Understanding Emotionally Unskilled
This does not mean anyone is stupid or doing something wrong. And this certainly goes far beyond just the boundaries of performance sport.
Many practitioners I've spoken to find it hard to be alone with their thoughts, and they have become masters at unconsciously numbing themselves instead.
Do any of these resonate with you:
- Regularly work when you get home at night
- Over-train under the disguise of "performance" training
- Regularly drink alcohol after work to take "edge" off the day
- Binge-watch Netflix night after night without connecting with your partner
- Spend hours on dating apps
- Go on multiple dates for one-night stands
- Use any type of substance to "get away" from discomfort
(NB: When done in an intentional and supported way, I believe certain substances can be used as a deep inquiry into understanding ourselves as part of our healing journey. The research in this space is fascinating. Check out the latest research here)
I used most of the above to numb myself at times in my past.
These traits of distraction are down to an inability to feel or express what is actually going on inside.
This is most often down to many coaches not feeling safe to express their concerns for fear of the perception of others e.g. sign of weakness, incompetence, repressed male traits in our Western culture with a classic one being "suck it up."
A further quote from a head of sport science:
“From the outside looking in I'm very successful at my job. But I don't have any hobbies or areas of interest away from watching my athletes play. I don't have anything outside of my work that inspires me, it's hard because when I finish work I think what do I do when I get home... if I don't work I think too much and then I get lonely.”
Our personal sides are rarely discussed within our professional roles in elite sport.
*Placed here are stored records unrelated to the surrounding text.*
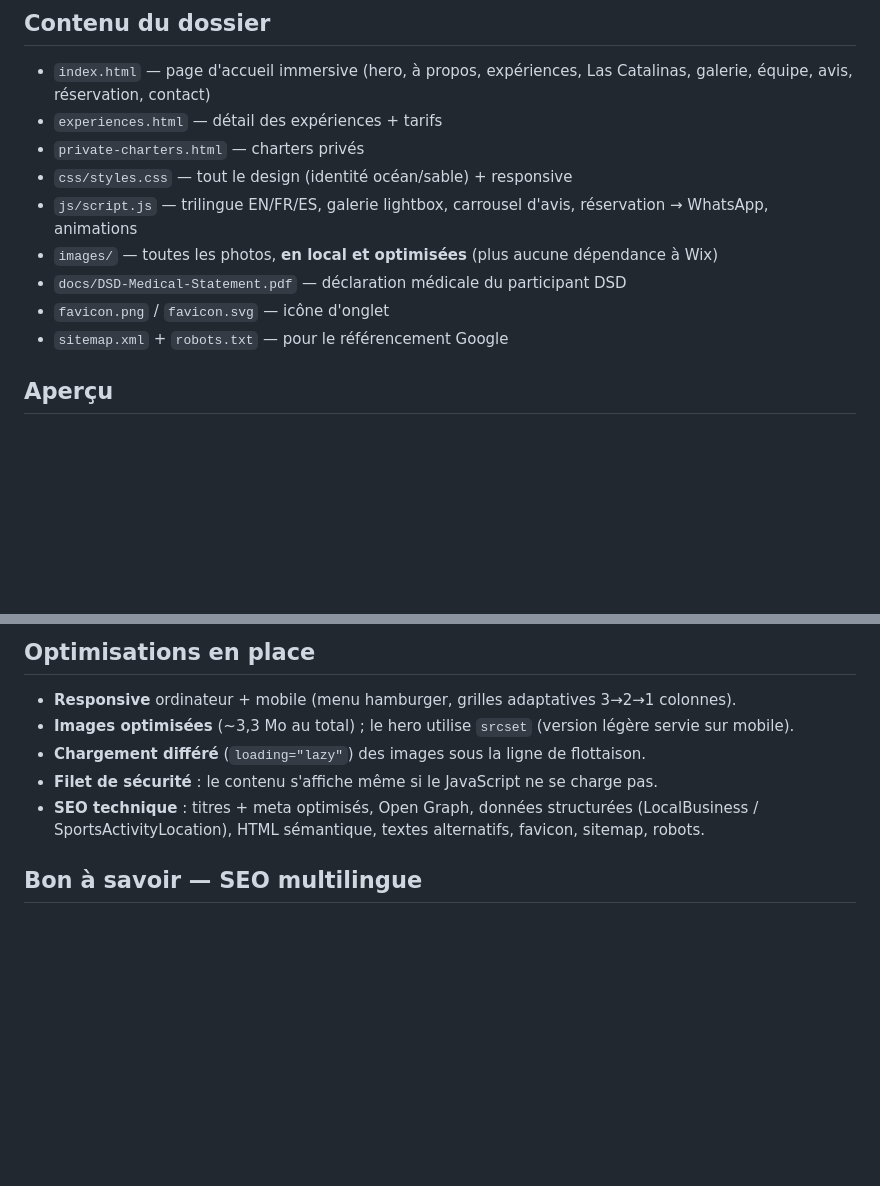
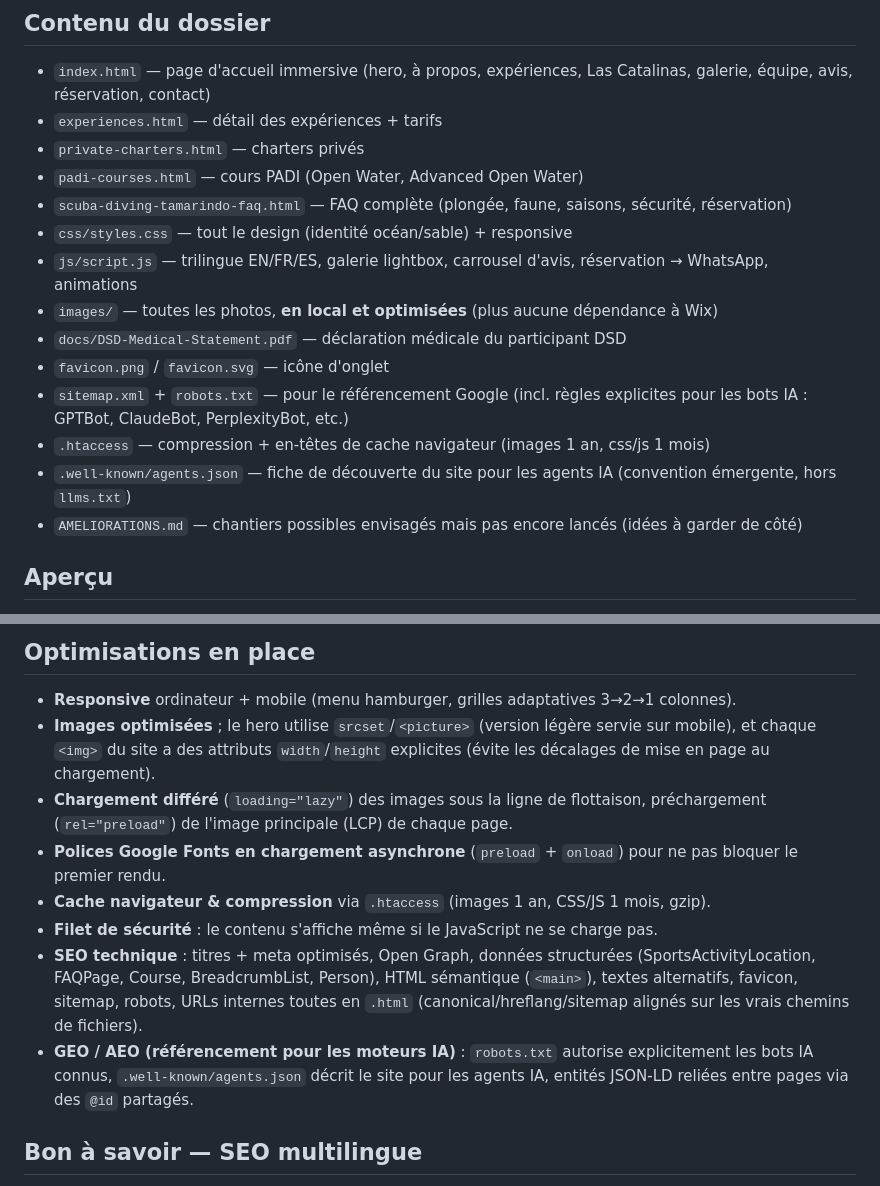
Before and after one commit to saltyhorizonscuba/salty-horizon-website, a Markdown page: README.md, 2 parts joined by grey strips. GitHub-like rendering; blank space fills up the shorter version.

```diff
--- a/README.md
+++ b/README.md
@@ -18,12 +18,17 @@ Ces règles s'appliquent à **toute session Claude Code** travaillant sur ce dé
 - `index.html` — page d'accueil immersive (hero, à propos, expériences, Las Catalinas, galerie, équipe, avis, réservation, contact)
 - `experiences.html` — détail des expériences + tarifs
 - `private-charters.html` — charters privés
+- `padi-courses.html` — cours PADI (Open Water, Advanced Open Water)
+- `scuba-diving-tamarindo-faq.html` — FAQ complète (plongée, faune, saisons, sécurité, réservation)
 - `css/styles.css` — tout le design (identité océan/sable) + responsive
 - `js/script.js` — trilingue EN/FR/ES, galerie lightbox, carrousel d'avis, réservation → WhatsApp, animations
 - `images/` — toutes les photos, **en local et optimisées** (plus aucune dépendance à Wix)
 - `docs/DSD-Medical-Statement.pdf` — déclaration médicale du participant DSD
 - `favicon.png` / `favicon.svg` — icône d'onglet
-- `sitemap.xml` + `robots.txt` — pour le référencement Google
+- `sitemap.xml` + `robots.txt` — pour le référencement Google (incl. règles explicites pour les bots IA : GPTBot, ClaudeBot, PerplexityBot, etc.)
+- `.htaccess` — compression + en-têtes de cache navigateur (images 1 an, css/js 1 mois)
+- `.well-known/agents.json` — fiche de découverte du site pour les agents IA (convention émergente, hors `llms.txt`)
+- `AMELIORATIONS.md` — chantiers possibles envisagés mais pas encore lancés (idées à garder de côté)
 
 ## Aperçu
 Ouvre `index.html` dans un navigateur (double-clic). **Garde tout le dossier** (y compris `images/`) tel quel — les fichiers se référencent entre eux.
@@ -36,10 +41,13 @@ Ouvre `index.html` dans un navigateur (double-clic). **Garde tout le dossier** (
 
 ## Optimisations en place
 - **Responsive** ordinateur + mobile (menu hamburger, grilles adaptatives 3→2→1 colonnes).
-- **Images optimisées** (~3,3 Mo au total) ; le hero utilise `srcset` (version légère servie sur mobile).
-- **Chargement différé** (`loading="lazy"`) des images sous la ligne de flottaison.
+- **Images optimisées** ; le hero utilise `srcset`/`<picture>` (version légère servie sur mobile), et chaque `<img>` du site a des attributs `width`/`height` explicites (évite les décalages de mise en page au chargement).
+- **Chargement différé** (`loading="lazy"`) des images sous la ligne de flottaison, préchargement (`rel="preload"`) de l'image principale (LCP) de chaque page.
+- **Polices Google Fonts en chargement asynchrone** (`preload` + `onload`) pour ne pas bloquer le premier rendu.
+- **Cache navigateur & compression** via `.htaccess` (images 1 an, CSS/JS 1 mois, gzip).
 - **Filet de sécurité** : le contenu s'affiche même si le JavaScript ne se charge pas.
-- **SEO technique** : titres + meta optimisés, Open Graph, données structurées (LocalBusiness / SportsActivityLocation), HTML sémantique, textes alternatifs, favicon, sitemap, robots.
+- **SEO technique** : titres + meta optimisés, Open Graph, données structurées (SportsActivityLocation, FAQPage, Course, BreadcrumbList, Person), HTML sémantique (`<main>`), textes alternatifs, favicon, sitemap, robots, URLs internes toutes en `.html` (canonical/hreflang/sitemap alignés sur les vrais chemins de fichiers).
+- **GEO / AEO (référencement pour les moteurs IA)** : `robots.txt` autorise explicitement les bots IA connus, `.well-known/agents.json` décrit le site pour les agents IA, entités JSON-LD reliées entre pages via des `@id` partagés.
 
 ## Bon à savoir — SEO multilingue
 Les traductions FR/ES sont appliquées par JavaScript sur **une seule URL**. Google indexe donc la version **anglaise**. C'est un choix volontaire (simple à gérer, parfait pour l'expérience visiteur et pour Google Ads). Pour être référencé séparément en français/espagnol, il faudrait un jour des pages dédiées `/fr/` et `/es/` — pas nécessaire pour démarrer.
```
Also changed, not shown: AMELIORATIONS.md (added, +24 -0 lines).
But whether we like it or not, they sit just below the surface and inform our every thought, feeling & action.
A final quote from a high-performance manager:
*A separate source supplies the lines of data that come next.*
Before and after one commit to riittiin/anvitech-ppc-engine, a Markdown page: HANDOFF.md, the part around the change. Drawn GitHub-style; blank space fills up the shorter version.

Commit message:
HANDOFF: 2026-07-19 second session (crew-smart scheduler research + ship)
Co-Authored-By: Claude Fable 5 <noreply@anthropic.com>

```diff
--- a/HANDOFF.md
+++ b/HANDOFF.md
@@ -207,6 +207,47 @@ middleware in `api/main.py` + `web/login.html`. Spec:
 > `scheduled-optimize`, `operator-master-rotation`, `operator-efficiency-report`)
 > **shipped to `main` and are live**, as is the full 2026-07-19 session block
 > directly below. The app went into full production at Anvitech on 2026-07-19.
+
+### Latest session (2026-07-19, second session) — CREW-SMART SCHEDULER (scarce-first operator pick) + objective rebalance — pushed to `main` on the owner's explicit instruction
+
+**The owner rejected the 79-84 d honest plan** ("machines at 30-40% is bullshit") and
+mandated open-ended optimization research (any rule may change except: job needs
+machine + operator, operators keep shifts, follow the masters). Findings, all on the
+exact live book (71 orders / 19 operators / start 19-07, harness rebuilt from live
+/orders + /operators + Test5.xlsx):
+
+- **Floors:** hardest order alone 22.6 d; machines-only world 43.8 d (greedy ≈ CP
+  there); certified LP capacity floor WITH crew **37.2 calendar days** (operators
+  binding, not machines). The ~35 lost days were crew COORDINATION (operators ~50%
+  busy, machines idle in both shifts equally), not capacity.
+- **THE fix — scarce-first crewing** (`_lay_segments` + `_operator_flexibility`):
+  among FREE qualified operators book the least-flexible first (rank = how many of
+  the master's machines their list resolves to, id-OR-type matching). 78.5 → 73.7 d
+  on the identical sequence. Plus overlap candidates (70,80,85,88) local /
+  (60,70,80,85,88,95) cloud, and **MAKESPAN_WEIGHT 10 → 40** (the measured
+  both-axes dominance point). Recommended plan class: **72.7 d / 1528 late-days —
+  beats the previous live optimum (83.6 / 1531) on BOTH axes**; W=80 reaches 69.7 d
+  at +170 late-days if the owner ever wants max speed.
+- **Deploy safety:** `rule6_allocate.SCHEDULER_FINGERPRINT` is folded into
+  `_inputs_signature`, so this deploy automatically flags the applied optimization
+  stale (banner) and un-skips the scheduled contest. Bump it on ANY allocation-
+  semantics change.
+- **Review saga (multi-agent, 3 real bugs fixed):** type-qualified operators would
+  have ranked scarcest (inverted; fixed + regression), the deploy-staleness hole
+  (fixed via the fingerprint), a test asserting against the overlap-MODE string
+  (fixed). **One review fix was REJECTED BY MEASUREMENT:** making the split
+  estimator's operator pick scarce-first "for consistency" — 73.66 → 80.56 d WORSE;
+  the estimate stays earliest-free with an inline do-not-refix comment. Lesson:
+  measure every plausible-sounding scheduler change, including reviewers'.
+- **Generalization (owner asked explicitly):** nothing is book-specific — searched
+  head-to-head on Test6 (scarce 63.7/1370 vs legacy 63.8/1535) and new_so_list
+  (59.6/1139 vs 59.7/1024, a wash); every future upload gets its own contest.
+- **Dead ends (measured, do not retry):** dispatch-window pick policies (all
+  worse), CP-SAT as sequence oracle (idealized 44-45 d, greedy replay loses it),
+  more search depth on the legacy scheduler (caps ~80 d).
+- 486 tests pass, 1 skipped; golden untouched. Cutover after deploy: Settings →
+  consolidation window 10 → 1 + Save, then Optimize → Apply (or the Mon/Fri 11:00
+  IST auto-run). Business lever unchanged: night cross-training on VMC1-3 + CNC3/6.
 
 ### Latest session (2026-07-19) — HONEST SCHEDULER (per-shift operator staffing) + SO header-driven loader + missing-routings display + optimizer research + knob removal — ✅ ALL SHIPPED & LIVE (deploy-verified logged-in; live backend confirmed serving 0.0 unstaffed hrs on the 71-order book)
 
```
"I am very successful in my career and financially but I don't feel the happiness I expected, I have complained a great deal about my working conditions but have come to the realisation that maybe my problems are not my work - but within myself."
For me, this caused significant problems in my personal and professional life until I turned my attention to self-growth.
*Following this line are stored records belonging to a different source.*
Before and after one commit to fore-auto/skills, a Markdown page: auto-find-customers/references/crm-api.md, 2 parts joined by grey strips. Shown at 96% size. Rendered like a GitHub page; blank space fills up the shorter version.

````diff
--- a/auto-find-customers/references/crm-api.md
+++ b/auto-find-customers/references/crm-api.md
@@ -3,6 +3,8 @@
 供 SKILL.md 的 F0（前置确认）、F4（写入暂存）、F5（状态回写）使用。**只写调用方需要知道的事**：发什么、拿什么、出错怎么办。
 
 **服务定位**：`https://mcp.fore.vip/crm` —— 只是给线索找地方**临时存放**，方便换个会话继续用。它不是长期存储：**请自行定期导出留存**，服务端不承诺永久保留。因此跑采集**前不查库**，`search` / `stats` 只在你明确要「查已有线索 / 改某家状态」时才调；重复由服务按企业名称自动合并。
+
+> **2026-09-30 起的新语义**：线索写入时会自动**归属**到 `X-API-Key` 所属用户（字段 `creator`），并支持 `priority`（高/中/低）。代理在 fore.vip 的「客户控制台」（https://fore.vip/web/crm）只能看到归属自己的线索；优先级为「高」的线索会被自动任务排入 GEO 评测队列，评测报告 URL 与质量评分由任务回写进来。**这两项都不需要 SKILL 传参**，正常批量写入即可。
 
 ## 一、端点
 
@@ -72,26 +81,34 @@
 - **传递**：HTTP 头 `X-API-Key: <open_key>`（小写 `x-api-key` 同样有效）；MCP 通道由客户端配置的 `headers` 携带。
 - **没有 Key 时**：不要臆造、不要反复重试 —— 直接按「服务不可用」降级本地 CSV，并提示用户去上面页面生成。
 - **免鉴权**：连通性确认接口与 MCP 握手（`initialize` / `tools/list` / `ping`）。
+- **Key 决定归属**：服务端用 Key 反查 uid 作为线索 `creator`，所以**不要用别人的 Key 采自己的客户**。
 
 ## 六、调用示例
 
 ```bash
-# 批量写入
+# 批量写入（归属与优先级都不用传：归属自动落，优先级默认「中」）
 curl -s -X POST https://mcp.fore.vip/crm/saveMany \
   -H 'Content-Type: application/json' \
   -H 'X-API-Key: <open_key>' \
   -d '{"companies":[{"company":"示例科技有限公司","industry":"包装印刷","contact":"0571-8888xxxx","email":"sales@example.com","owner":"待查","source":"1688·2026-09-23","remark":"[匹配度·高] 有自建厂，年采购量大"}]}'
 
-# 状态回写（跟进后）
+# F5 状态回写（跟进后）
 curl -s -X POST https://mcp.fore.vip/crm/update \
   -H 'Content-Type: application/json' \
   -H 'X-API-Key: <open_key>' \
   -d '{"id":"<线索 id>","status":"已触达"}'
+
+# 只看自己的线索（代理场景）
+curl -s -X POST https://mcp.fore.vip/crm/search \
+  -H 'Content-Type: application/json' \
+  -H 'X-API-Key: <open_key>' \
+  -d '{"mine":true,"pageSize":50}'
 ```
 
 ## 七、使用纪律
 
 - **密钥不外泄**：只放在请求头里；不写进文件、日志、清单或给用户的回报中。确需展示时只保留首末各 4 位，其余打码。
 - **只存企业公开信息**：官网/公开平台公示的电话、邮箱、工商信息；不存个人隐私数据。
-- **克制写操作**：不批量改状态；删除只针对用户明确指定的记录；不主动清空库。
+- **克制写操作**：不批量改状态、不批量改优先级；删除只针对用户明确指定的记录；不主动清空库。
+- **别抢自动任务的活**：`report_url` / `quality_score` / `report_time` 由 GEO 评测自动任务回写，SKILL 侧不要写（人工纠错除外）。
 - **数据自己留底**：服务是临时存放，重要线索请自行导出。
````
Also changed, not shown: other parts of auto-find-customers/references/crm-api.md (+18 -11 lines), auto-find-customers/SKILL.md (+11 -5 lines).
What is Self-Growth to You?
- Have you ever thought about your own self-growth away from technical skills?
This recent paper highlights the need for self-growth to optimise high-performance environments.
I know the self-growth process now as the "Practitioner Needs Analysis."
You have most likely done many variations of this with the athletes and sports you've worked with over the years.
- Have you ever turned this process in on yourself?
Doing so allows you to identify what qualities are most important for you to show up in your role, career and life in your fullest expression.
It also provides an inner analysis that highlights the components of your life, giving you clarity on what is blocking you, how it's blocking you and what you need to do to release those blocks.
This helps you to tailor your goals and actions away from potential burnout, divorce or illness, and instead towards one where you thrive as a practitioner and in your home life.
Click here to read a detailed overview of the Practitioner Needs Analysis.